Quilting is so much fun and it really is a wonderfully rewarding hobby. It can be intimidating to get into, but as long as you take the time, and maybe even a few classes, your first quilt will be a big success!

Happy Quilting,

Leah Day

Speedy Quilted Gift Tips

Quilts are terrific gifts. Our friends and family love to receive something that we’ve made just for them. We love the creative process and knowing that our gift really says “I love you” like nothing else.

There is always a catch however and with gift quilts there are several. The first and most important is time. Depending on the design, you could be working for a whole year just to make one quilt. This is fine if that is what you want to be spending your time on, but for those of us who want more bang for our buck we need to be a little faster.

And this leads directly into another downside – a quilted gift shouldn’t be cheap. What I mean here is you cannot sacrifice your workmanship, design, or quality of the quilt just because you need to get it done fast. Would you feel good to receive a quilt with loose binding or god awful fabric? Please remember: we can always pick up a nice candle or picture frame and give it as a gift instead. A quilt should be special – it doesn’t have to be the next ark of the covenant, but it should be something we would feel touched to receive.

So here are some tips for simplifying without sacrificing:

Budget your Time – From the very beginning of the project decide how much time you want to spend. Use this estimate to determine several decisions such as: quilt top design, hand or machine stitched binding, hanging sleeve, thread color, and quilting design.
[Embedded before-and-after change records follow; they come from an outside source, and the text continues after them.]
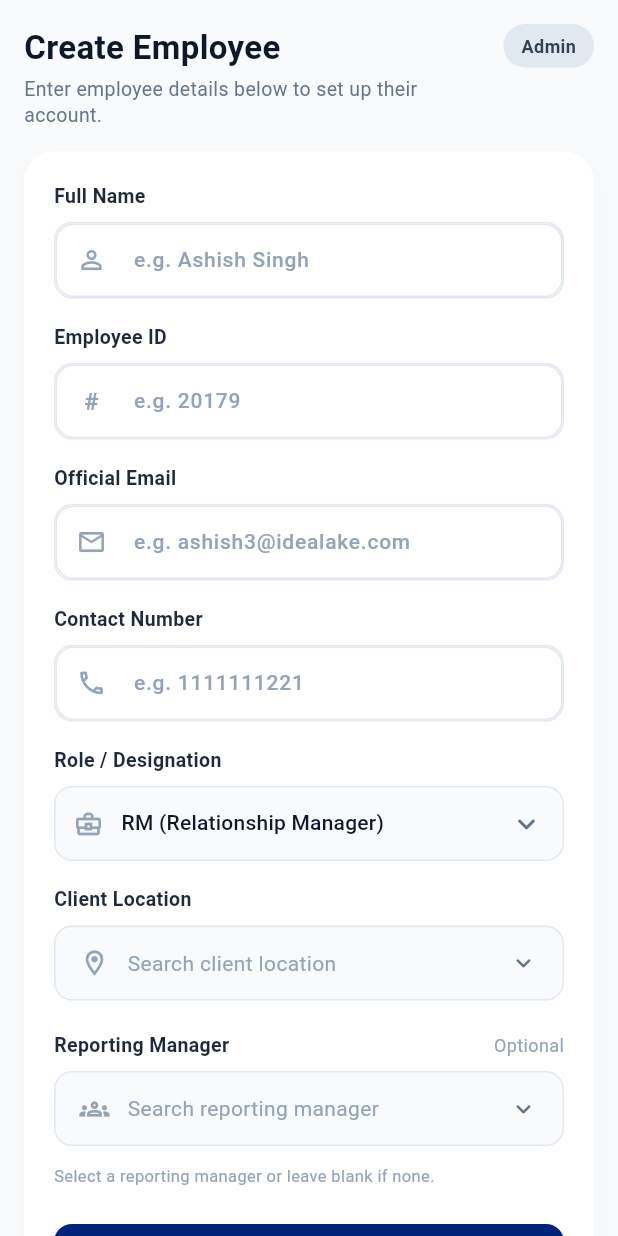
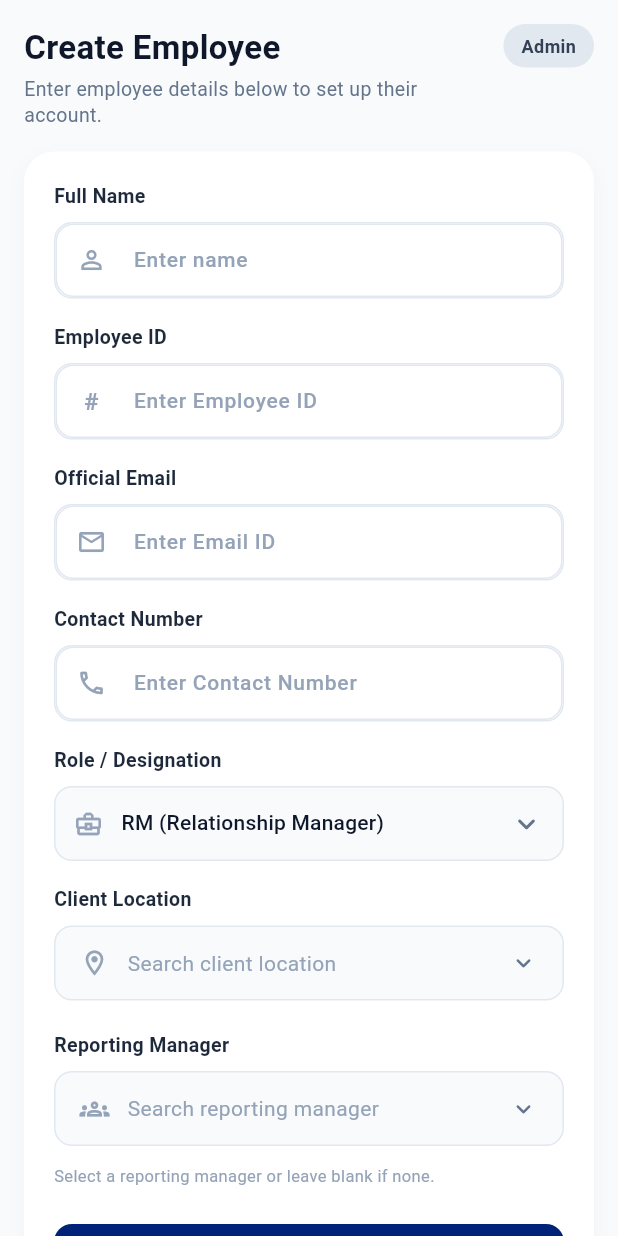
Before and after one commit to shahid531/client_attendence, a Flutter app: the CreateEmployeeScreen widget shown alone on an empty page, opened directly, on a phone screen of 412 x 824 dp. Run offline on Flutter 3.47's test engine with Material 3 defaults, Android fonts, the phone set to English and light mode, and no system bars; our stand-ins replace dartz, device_info_plus, dio, equatable, flutter_bloc, flutter_map and 8 more; missing offline and left inert: excel; accounts and stored records are empty; network calls fail.

Commit message:
added new data in ui

```diff
--- a/lib/presentation/pages/create_employee_screen.dart
+++ b/lib/presentation/pages/create_employee_screen.dart
@@ -405,7 +405,7 @@ class _CreateEmployeeScreenState extends State<CreateEmployeeScreen> {
                       _buildFieldLabel('Full Name'),
                       _buildInputField(
                         controller: _fullNameController,
-                        hintText: 'e.g. Ashish Singh',
+                        hintText: 'Enter name',
                         icon: Icons.person_outline,
                         enabled: !isLoading,
                         validator: (val) {
@@ -420,7 +420,7 @@ class _CreateEmployeeScreenState extends State<CreateEmployeeScreen> {
                       _buildFieldLabel('Employee ID'),
                       _buildInputField(
                         controller: _employeeIdController,
-                        hintText: 'e.g. 20179',
+                        hintText: 'Enter Employee ID',
                         iconText: '#',
                         enabled: !isLoading,
                         validator: (val) {
@@ -435,7 +435,7 @@ class _CreateEmployeeScreenState extends State<CreateEmployeeScreen> {
                       _buildFieldLabel('Official Email'),
                       _buildInputField(
                         controller: _emailController,
-                        hintText: 'e.g. ashish3@idealake.com',
+                        hintText: 'Enter Email ID',
                         icon: Icons.email_outlined,
                         keyboardType: TextInputType.emailAddress,
                         enabled: !isLoading,
@@ -454,7 +454,7 @@ class _CreateEmployeeScreenState extends State<CreateEmployeeScreen> {
                       _buildFieldLabel('Contact Number'),
                       _buildInputField(
                         controller: _contactController,
-                        hintText: 'e.g. 1111111221',
+                        hintText: 'Enter Contact Number',
                         icon: Icons.phone_outlined,
                         keyboardType: TextInputType.phone,
                         enabled: !isLoading,
@@ -536,13 +536,13 @@ class _CreateEmployeeScreenState extends State<CreateEmployeeScreen> {
                             'Reporting Manager',
                             bottomPadding: 0,
                           ),
-                          const Text(
-                            'Optional',
-                            style: TextStyle(
-                              fontSize: 12,
-                              color: Color(0xFF94A3B8),
-                            ),
-                          ),
+                          // const Text(
+                          //   'Optional',
+                          //   style: TextStyle(
+                          //     fontSize: 12,
+                          //     color: Color(0xFF94A3B8),
+                          //   ),
+                          // ),
                         ],
                       ),
                       const SizedBox(height: 8),
--- a/lib/presentation/pages/history_page.dart
+++ b/lib/presentation/pages/history_page.dart
@@ -1029,7 +1029,7 @@ class _HistoryPageState extends State<HistoryPage> {
           _applyPeriod(_selectedPeriod, page: 0);
         },
         decoration: InputDecoration(
-          hintText: 'Search requests or employees...',
+          hintText: 'Type Employee name or ID',
           hintStyle: const TextStyle(
             color: AppColors.textLight,
             fontSize: 13,
```
Also changed, not shown: lib/presentation/pages/approvals_screen.dart (+50 -13 lines), pubspec.lock.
Keep in mind what overall look you want to achieve, but make sure that you’re not biting off more than you can chew.

Divide the Design
– Decide on a design that is either very simply pieced or very simply quilted. I find that the simpler the piecing designs are better as the quilt top doesn’t take much time to get together and then it can all be punched up a notch with the quilting. Remember – the quilt HAS to be quilted, but it doesn’t have to be pieced. You might even consider doing a very simple whole cloth quilt. It will give you nice practice on quilting techniques you might be wanting to master.
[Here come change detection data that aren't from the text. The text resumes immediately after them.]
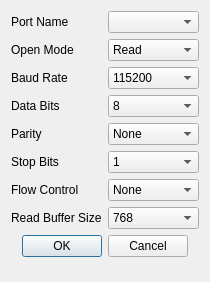
Old version of the form QtProject/Metronome/Metronome/uartconfigdialog.ui in the repository QArchy/Metronome.
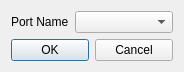
New version of the form.

```diff
--- a/QtProject/Metronome/Metronome/uartconfigdialog.ui
+++ b/QtProject/Metronome/Metronome/uartconfigdialog.ui
@@ -6,8 +6,8 @@
    <rect>
     <x>0</x>
     <y>0</y>
-    <width>196</width>
-    <height>282</height>
+    <width>184</width>
+    <height>72</height>
    </rect>
   </property>
   <property name="sizePolicy">
@@ -16,10 +16,16 @@
     <verstretch>0</verstretch>
    </sizepolicy>
   </property>
+  <property name="minimumSize">
+   <size>
+    <width>184</width>
+    <height>72</height>
+   </size>
+  </property>
   <property name="maximumSize">
    <size>
-    <width>196</width>
-    <height>282</height>
+    <width>184</width>
+    <height>72</height>
    </size>
   </property>
   <property name="windowTitle">
@@ -33,7 +39,26 @@
      </property>
     </widget>
    </item>
-   <item row="8" column="0" colspan="2">
+   <item row="0" column="1">
+    <widget class="QComboBox" name="PortNameComboBox">
+     <property name="minimumSize">
+      <size>
+       <width>0</width>
+       <height>0</height>
+      </size>
+     </property>
+     <property name="maximumSize">
+      <size>
+       <width>16777215</width>
+       <height>16777215</height>
+      </size>
+     </property>
+     <property name="sizeAdjustPolicy">
+      <enum>QComboBox::AdjustToContentsOnFirstShow</enum>
+     </property>
+    </widget>
+   </item>
+   <item row="1" column="0" colspan="2">
     <widget class="QDialogButtonBox" name="buttonBox">
      <property name="sizePolicy">
       <sizepolicy hsizetype="Expanding" vsizetype="Fixed">
@@ -55,147 +80,6 @@
      </property>
     </widget>
    </item>
-   <item row="0" column="1">
-    <widget class="QComboBox" name="PortNameComboBox">
-     <property name="minimumSize">
-      <size>
-       <width>0</width>
-       <height>0</height>
-      </size>
-     </property>
-     <property name="maximumSize">
-      <size>
-       <width>16777215</width>
-       <height>16777215</height>
-      </size>
-     </property>
-     <property name="sizeAdjustPolicy">
-      <enum>QComboBox::AdjustToContentsOnFirstShow</enum>
-     </property>
-    </widget>
-   </item>
-   <item row="1" column="0">
-    <widget class="QLabel" name="OpenModeLabel">
-     <property name="text">
-      <string>Open Mode</string>
-     </property>
-    </widget>
-   </item>
-   <item row="2" column="0">
-    <widget class="QLabel" name="BaudRateLabel">
-     <property name="text">
-      <string>Baud Rate</string>
-     </property>
-    </widget>
-   </item>
-   <item row="3" column="0">
-    <widget class="QLabel" name="DataBitsLabel">
-     <property name="text">
-      <string>Data Bits</string>
-     </property>
-    </widget>
-   </item>
-   <item row="1" column="1">
-    <widget class="QComboBox" name="OpenModeComboBox">
-     <item>
-      <property name="text">
-       <string>Read</string>
-      </property>
-     </item>
-     <item>
-      <property name="text">
-       <string>Write</string>
-      </property>
-     </item>
-     <item>
-      <property name="text">
-       <string>Read/Write</string>
-      </property>
-     </item>
-    </widget>
-   </item>
-   <item row="2" column="1">
-    <widget class="QComboBox" name="BaudRateComboBox">
-     <item>
-      <property name="text">
-       <string>115200</string>
-      </property>
-     </item>
-    </widget>
-   </item>
-   <item row="3" column="1">
-    <widget class="QComboBox" name="DataBitsComboBox">
-     <item>
-      <property name="text">
-       <string>8</string>
-      </property>
-     </item>
-    </widget>
-   </item>
-   <item row="4" column="0">
-    <widget class="QLabel" name="ParityLabel">
-     <property name="text">
-      <string>Parity</string>
-     </property>
-    </widget>
-   </item>
-   <item row="5" column="0">
-    <widget class="QLabel" name="StopBitsLabel">
-     <property name="text">
-      <string>Stop Bits</string>
-     </property>
-    </widget>
-   </item>
-   <item row="6" column="0">
-    <widget class="QLabel" name="FlowControlLabel">
-     <property name="text">
-      <string>Flow Control</string>
-     </property>
-    </widget>
-   </item>
-   <item row="7" column="0">
-    <widget class="QLabel" name="ReadBufferSizeLabel">
-     <property name="text">
-      <string>Read Buffer Size</string>
-     </property>
-    </widget>
-   </item>
-   <item row="4" column="1">
-    <widget class="QComboBox" name="ParityComboBox">
-     <item>
-      <property name="text">
-       <string>None</string>
-      </property>
-     </item>
-    </widget>
-   </item>
-   <item row="5" column="1">
-    <widget class="QComboBox" name="StopBitsComboBox">
-     <item>
-      <property name="text">
-       <string>1</string>
-      </property>
-     </item>
-    </widget>
-   </item>
-   <item row="6" column="1">
-    <widget class="QComboBox" name="FlowControlComboBox">
-     <item>
-      <property name="text">
-       <string>None</string>
-      </property>
-     </item>
-    </widget>
-   </item>
-   <item row="7" column="1">
-    <widget class="QComboBox" name="ReadBufferSizeComboBox">
-     <item>
-      <property name="text">
-       <string>768</string>
-      </property>
-     </item>
-    </widget>
-   </item>
   </layout>
  </widget>
  <resources/>
```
Fabric Choice – You can take a beautiful fabric and do almost nothing to it and it will still make a fantastic quilt. The same holds true for ugly fabric. There is some cheap, ugly crap out there in the quilting world, but no matter what you add to it, no matter how small you cut the pieces, it’s still going to be ugly. Well, I take that back, you could thread paint over it and maybe it wouldn’t be ugly anymore!

Think Big Strips
– Okay, so maybe you just have to create that log cabin quilt for you mother. Yep, I committed this sin too. Log cabins are gorgeous, but that’s quite a few pieces to be cutting out and then stitching all back together. The solution is to think big. Making your blocks 10″ with 2″ strips (9 pieces) will piece together a lot faster than 10″ blocks with 1″ strips (19 pieces). You do the math. Trust me, the look will be the same, and the quilt will go together so much quicker. Unless of course you are hoping to get a medal for Most Ridiculously Pieced Quilt Ever, but you wouldn’t be reading this article if you were, would you?
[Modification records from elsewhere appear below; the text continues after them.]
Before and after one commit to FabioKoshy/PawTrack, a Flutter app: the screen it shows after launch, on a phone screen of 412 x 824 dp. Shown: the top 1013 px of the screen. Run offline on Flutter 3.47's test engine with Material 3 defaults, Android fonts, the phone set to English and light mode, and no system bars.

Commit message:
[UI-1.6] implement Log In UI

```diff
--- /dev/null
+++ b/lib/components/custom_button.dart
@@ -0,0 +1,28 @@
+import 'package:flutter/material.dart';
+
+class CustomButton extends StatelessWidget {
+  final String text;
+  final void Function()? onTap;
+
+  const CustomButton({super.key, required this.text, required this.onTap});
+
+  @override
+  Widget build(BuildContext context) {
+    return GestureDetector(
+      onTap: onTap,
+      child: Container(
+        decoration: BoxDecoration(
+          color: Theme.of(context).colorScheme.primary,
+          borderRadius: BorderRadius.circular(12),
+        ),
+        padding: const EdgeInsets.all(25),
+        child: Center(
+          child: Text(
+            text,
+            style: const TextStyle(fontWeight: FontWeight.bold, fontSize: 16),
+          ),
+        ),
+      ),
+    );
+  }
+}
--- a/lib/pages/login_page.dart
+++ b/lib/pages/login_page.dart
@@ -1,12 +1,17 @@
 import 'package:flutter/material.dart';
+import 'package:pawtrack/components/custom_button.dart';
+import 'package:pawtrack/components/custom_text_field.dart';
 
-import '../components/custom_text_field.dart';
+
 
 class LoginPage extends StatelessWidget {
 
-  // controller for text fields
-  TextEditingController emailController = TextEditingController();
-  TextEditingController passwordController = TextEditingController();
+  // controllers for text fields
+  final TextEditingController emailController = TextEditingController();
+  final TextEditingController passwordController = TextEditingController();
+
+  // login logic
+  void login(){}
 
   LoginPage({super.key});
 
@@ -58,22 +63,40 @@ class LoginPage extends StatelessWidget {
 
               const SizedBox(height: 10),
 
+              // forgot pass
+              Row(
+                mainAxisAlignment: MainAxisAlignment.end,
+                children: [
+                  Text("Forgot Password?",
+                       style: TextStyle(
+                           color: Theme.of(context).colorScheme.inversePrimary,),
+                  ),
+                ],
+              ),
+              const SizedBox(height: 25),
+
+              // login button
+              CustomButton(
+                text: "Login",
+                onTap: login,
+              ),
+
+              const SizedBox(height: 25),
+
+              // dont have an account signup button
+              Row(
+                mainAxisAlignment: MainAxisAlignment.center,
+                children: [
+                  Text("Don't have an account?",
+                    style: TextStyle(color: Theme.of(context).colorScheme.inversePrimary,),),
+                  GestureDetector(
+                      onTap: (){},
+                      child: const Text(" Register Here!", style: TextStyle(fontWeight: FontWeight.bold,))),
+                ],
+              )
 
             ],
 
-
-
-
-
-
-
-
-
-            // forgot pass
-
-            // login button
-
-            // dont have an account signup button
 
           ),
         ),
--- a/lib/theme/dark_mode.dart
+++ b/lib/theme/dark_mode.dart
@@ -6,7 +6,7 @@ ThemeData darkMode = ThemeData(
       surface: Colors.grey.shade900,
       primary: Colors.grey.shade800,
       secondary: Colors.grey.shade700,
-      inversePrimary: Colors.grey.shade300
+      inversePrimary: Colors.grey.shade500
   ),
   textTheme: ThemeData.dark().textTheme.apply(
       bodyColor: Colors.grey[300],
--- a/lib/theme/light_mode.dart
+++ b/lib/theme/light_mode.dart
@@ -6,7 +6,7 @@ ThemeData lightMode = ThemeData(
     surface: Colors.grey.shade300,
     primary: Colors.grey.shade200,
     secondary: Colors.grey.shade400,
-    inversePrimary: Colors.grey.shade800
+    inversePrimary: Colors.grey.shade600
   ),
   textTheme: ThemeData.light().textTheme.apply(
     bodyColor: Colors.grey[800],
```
Size Does Matter – You can follow all of the guidelines above and still spend a year in the making if you haven’t taken overall size into account. Most everyone will be thrilled to receive a cozy lap quilt to cuddle with on the couch. Yes, they would also love to get the Gargantuan Monster Quilt for their king sized bed, but is it really necessary? I actually think that I get more bang for my buck with wall hangings than anything else. They may be small, but they can still bring warmth and love into any room.

There you have it! Keep these simple rules in mind and you will never find yourself running out of time to create that special gift.

Happy Quilting,

Leah Day